Following the sharing of the text pupils are asked to create questions that are based on what they are curious about or interesting in. Questions may reflect their ideas about the whole story or part of it. Pupils are encouraged to create questions that lead to a good dialogue, though their understanding of what this means in practice will develop over time. The extent of the teacher's involvement in creating the questions will depend on the age and abilities of the pupils'. Sometimes pupils are set into groups to discuss their questions and agree on one to put forward for the group. Finally the pupils and teacher together create an agenda for dialogue by choosing one or more questions.
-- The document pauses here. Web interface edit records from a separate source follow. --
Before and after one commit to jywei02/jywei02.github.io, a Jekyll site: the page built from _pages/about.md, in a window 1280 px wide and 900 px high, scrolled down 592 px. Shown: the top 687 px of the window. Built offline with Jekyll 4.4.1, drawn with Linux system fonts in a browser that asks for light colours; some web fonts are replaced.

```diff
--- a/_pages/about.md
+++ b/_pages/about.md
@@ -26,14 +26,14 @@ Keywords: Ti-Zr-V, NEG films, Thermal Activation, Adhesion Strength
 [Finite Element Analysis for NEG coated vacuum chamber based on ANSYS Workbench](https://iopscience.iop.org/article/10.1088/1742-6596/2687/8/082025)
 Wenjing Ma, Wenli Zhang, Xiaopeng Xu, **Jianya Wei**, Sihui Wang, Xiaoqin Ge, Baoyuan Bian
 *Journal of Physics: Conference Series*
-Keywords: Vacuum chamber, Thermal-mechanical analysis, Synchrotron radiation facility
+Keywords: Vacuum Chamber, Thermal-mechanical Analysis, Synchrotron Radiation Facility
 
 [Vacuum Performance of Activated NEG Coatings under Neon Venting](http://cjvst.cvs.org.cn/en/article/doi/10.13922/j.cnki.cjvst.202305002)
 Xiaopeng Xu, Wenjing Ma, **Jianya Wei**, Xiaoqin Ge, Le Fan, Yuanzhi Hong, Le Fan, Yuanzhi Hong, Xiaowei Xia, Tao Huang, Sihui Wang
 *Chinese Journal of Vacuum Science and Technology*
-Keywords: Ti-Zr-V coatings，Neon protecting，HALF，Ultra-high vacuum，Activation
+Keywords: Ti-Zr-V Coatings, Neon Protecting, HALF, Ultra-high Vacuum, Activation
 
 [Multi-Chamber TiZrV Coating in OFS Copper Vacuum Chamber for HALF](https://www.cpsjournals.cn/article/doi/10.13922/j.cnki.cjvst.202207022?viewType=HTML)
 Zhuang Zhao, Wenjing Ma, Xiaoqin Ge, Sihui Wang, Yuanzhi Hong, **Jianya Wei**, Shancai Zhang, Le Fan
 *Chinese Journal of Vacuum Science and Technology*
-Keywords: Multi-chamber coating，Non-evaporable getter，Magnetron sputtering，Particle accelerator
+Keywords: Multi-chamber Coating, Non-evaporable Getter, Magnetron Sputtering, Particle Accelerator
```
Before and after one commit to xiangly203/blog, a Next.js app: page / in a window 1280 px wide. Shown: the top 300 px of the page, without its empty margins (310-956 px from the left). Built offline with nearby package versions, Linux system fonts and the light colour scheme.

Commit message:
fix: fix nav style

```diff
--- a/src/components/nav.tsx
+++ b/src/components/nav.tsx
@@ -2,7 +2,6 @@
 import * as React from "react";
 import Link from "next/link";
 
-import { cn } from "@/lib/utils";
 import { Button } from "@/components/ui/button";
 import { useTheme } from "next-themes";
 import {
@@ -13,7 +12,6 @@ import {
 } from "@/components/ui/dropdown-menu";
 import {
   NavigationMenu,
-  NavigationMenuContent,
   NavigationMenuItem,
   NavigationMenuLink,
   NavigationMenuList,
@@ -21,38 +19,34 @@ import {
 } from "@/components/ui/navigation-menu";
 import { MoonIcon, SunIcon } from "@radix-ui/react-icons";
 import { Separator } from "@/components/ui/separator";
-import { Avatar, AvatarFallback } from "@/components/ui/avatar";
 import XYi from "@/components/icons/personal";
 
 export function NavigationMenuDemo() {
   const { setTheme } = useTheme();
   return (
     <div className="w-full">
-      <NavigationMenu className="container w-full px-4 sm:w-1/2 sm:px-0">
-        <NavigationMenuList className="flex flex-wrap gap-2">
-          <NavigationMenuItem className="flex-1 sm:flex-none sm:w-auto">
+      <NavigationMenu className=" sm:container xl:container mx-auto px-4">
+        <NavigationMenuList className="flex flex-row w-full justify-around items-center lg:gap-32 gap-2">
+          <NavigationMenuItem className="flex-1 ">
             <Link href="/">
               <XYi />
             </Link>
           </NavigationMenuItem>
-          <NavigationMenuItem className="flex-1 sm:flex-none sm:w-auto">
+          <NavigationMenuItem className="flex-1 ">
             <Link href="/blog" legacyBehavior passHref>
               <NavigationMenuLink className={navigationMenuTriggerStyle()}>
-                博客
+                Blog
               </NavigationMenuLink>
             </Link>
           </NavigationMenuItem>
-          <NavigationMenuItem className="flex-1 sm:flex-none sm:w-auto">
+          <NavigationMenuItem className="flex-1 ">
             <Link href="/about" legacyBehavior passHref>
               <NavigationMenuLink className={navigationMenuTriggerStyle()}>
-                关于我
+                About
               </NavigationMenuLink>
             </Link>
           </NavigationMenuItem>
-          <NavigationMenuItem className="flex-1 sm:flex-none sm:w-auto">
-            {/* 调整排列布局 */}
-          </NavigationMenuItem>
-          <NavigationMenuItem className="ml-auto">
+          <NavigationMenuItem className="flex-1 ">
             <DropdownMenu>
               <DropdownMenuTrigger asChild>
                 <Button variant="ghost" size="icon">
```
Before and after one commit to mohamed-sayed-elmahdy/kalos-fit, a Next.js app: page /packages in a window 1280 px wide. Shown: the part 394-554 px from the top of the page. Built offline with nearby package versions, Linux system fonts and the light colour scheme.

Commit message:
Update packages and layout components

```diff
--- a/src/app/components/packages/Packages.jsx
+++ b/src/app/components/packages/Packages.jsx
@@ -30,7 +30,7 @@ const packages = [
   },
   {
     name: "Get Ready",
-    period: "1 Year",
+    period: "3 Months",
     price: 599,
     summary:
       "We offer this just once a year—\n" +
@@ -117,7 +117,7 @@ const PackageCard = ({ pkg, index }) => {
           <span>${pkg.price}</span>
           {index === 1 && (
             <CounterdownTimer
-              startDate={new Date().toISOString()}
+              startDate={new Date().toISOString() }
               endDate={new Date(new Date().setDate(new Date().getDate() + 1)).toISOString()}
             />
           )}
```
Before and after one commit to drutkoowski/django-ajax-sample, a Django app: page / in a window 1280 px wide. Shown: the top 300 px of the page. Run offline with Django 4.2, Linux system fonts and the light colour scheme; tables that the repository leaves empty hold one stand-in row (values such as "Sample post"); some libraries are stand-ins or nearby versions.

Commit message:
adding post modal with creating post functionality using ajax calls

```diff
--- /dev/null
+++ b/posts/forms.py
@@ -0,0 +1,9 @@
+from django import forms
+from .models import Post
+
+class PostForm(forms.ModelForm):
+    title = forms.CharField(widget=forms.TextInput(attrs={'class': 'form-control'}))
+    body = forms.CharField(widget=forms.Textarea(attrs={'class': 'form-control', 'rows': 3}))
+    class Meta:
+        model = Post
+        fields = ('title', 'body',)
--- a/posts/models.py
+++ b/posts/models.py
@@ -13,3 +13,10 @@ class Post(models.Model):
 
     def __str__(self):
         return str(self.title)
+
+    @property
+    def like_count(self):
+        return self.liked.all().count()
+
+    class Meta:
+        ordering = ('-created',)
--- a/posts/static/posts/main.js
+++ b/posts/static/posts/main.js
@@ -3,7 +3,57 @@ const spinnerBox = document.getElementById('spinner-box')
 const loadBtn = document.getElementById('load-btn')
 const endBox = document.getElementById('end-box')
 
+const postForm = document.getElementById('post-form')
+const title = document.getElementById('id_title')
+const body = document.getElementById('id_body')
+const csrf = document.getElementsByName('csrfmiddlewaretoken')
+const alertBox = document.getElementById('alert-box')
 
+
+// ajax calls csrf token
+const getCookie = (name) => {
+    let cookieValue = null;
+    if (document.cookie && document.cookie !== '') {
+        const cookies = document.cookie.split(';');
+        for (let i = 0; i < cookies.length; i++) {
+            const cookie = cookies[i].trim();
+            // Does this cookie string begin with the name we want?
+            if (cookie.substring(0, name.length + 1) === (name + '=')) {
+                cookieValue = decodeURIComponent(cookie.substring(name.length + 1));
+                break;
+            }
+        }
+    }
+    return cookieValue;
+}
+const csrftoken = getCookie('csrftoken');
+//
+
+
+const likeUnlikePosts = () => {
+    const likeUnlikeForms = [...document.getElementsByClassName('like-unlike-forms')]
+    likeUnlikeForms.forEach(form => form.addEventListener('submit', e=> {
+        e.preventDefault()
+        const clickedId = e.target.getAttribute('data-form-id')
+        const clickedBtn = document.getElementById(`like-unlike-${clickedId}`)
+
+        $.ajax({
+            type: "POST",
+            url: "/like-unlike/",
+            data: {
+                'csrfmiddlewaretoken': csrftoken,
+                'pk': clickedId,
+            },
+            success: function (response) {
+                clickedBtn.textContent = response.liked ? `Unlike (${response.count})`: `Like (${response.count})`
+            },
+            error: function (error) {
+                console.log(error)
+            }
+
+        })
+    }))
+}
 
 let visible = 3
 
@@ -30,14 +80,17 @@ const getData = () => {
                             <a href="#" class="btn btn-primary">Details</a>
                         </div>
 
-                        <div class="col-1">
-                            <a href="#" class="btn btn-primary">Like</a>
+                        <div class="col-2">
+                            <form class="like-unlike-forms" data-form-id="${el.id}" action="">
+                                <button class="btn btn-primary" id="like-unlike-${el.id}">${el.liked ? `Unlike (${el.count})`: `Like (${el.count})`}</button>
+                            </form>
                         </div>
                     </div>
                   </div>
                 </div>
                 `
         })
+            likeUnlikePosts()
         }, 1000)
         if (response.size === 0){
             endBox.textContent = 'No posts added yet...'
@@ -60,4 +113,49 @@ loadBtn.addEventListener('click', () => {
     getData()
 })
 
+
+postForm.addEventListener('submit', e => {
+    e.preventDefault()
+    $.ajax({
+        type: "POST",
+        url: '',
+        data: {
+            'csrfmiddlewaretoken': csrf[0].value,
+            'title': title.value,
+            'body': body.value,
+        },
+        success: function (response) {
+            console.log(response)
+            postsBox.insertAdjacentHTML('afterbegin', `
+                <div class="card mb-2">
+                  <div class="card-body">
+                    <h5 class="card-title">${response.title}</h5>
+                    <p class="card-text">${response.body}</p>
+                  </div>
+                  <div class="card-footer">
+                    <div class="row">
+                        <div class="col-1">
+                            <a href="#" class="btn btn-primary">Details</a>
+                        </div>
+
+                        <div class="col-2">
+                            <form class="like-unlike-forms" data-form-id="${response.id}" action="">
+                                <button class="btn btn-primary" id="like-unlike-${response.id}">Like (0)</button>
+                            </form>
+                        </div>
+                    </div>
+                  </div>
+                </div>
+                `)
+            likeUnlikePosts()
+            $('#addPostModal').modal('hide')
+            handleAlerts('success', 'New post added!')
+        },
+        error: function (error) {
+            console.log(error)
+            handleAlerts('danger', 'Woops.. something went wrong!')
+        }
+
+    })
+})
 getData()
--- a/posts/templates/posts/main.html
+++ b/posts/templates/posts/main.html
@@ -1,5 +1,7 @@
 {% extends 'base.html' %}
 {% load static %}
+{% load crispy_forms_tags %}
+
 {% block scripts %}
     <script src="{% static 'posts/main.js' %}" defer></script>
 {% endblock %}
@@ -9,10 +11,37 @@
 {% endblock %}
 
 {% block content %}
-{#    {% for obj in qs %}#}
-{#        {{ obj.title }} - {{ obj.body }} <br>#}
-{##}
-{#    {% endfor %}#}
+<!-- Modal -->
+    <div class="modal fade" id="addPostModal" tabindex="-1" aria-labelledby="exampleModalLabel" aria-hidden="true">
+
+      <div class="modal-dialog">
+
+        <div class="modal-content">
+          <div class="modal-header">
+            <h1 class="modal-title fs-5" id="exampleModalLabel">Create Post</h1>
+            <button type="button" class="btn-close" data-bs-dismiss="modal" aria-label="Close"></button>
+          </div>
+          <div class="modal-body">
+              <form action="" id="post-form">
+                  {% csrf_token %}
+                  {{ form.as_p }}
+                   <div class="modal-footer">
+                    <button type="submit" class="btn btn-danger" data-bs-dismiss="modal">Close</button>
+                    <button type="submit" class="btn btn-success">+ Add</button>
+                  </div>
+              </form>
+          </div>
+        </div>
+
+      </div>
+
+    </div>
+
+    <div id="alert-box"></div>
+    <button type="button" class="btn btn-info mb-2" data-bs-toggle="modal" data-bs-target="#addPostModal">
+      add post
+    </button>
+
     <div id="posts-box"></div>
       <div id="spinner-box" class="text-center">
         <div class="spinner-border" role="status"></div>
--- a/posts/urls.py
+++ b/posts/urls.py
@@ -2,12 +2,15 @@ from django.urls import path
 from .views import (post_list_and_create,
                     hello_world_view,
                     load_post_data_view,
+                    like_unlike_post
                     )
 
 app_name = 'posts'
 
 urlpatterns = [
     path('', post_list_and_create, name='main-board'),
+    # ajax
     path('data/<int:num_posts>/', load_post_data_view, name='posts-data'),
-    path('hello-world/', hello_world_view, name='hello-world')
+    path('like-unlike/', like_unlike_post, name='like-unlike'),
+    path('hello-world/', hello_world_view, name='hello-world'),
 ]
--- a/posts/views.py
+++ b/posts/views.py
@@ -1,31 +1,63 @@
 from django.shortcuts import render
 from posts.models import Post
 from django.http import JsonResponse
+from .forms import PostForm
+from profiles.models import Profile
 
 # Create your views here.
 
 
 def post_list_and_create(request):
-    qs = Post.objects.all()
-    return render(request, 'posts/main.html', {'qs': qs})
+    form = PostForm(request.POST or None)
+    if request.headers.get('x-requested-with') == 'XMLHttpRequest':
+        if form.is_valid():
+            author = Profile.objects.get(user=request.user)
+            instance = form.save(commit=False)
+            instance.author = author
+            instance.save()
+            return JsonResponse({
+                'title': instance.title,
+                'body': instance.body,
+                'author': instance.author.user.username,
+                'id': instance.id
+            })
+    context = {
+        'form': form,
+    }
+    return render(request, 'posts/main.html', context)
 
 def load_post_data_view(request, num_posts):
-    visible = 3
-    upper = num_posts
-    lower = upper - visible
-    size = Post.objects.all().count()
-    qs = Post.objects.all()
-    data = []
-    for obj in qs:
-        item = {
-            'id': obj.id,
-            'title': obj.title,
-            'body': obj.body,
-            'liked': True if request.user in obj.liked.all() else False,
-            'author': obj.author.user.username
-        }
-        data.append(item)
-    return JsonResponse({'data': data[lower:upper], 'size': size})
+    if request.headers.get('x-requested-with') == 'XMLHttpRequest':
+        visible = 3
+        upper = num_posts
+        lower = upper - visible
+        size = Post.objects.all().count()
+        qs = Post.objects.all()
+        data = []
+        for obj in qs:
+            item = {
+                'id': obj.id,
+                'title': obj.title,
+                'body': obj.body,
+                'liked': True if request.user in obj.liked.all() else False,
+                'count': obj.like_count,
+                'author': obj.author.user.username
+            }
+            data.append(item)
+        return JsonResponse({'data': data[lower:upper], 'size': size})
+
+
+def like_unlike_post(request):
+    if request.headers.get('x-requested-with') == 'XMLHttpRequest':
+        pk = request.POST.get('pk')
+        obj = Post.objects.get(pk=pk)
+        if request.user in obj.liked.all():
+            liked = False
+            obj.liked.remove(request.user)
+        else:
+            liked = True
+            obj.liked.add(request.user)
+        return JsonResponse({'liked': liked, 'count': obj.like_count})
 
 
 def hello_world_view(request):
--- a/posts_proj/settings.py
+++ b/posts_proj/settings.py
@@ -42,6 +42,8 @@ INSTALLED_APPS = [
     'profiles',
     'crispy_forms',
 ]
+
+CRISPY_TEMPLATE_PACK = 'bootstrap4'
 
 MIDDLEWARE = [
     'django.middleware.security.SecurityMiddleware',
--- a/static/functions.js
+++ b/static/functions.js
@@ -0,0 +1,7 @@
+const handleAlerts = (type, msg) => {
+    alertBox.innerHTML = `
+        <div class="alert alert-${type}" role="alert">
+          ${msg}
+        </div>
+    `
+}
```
During this stage the following practices are common:
- The teacher or pupils ask for clarification about a question. What is it asking? Where might it lead?
- Assumptions in the questions are identified and 'questions behind the questions' are recognised.
- Similarities and differences between questions are noted.
Dialogue about the pupils' own questions is at the heart of p4c. But dialogue that is more like building something together than exchanging ready-made opinions. Opinions are still expressed but final judgements are held back until other points of view have been explored. In a good dialogue people disagree without getting angry with each other and they want to understand what others are trying to say. Careful listening is as important as careful speaking and active listening will show up in questions learners ask each other. In p4c dialogues, we notice that:
- The teacher will elicit appropriate 'moves' from pupils in response to what others have said. Such moves might include those mentioned in 'Practice 3' above: thinking of alternative points of view and speculating about the consequences of different of each on; giving examples, noticing similarities and differences, examining reasons and establishing whether statements about people and things apply to 'all', 'many', 'some' and or 'none'.
- There is a effort to arrive at some clear statements in response to the question(s) that can be tested through collaborative argument.
- There is sometimes an effort to keep track of the discussion through verbal summary, short writing task or use of diagrams such as concepts maps.
- There are sometimes 'breakout sessions' to allow pupils in pairs or small groups to gather their thoughts about a particular concept or argument. Sometimes the teacher will provide a structure for the breakout such as listing examples of a concepts like 'democracy'.
- At the end of the dialogue there is summary and an opportunity for pupils to have their 'last words' either in response to the content of the dialogue or to the process. Last words could be given as an oral response or in writing.
The teacher will consider each dialogue plan for further progression towards a community of enquiry. For example:
- She might highlight a concept that is worth exploring in greater depth through structured questions or examples before the next dialogue.
- She might identify a behaviour, such as giving examples, that needs work or encouragement.
- She may set some writing, artwork or research as a response to something that came up in the dialogue.
- She will be planning the next session in the light of the last one.